Collected data entries
..........

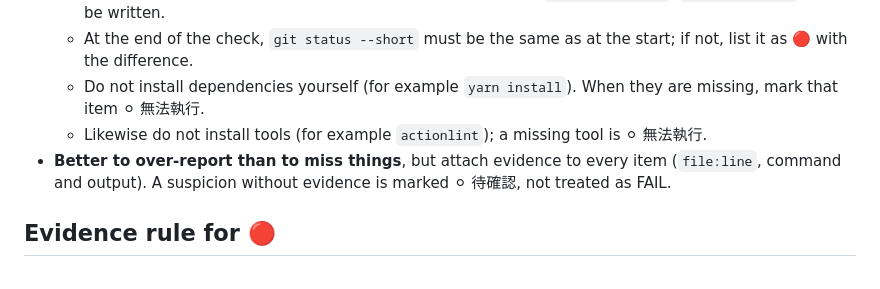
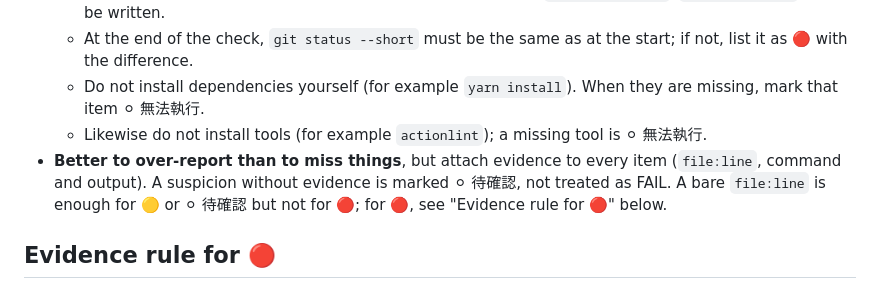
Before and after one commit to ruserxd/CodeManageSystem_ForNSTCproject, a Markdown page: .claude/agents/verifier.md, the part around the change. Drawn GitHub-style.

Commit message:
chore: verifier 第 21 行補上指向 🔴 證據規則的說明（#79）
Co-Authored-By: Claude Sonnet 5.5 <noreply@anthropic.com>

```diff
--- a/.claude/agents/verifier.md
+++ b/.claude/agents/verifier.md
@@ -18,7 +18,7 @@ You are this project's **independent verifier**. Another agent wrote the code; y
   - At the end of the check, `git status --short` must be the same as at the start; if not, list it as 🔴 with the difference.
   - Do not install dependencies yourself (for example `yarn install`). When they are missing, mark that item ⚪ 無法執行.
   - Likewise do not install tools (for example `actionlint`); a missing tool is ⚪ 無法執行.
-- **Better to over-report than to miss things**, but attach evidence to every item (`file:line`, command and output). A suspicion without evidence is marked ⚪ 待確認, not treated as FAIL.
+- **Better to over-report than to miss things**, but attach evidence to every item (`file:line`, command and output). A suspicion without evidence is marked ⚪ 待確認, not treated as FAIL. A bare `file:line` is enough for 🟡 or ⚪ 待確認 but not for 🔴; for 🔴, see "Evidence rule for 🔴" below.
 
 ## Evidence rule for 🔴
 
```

..........

▸ TASK GOAL:
Gather every line from the entries above where the word "attach" appears, and copy them.

▸ SOLUTION FOR THIS EXERCISE:
-- **Better to over-report than to miss things**, but attach evidence to every item (`file:line`, command and output). A suspicion without evidence is marked ⚪ 待確認, not treated as FAIL.
+- **Better to over-report than to miss things**, but attach evidence to every item (`file:line`, command and output). A suspicion without evidence is marked ⚪ 待確認, not treated as FAIL. A bare `file:line` is enough for 🟡 or ⚪ 待確認 but not for 🔴; for 🔴, see "Evidence rule for 🔴" below.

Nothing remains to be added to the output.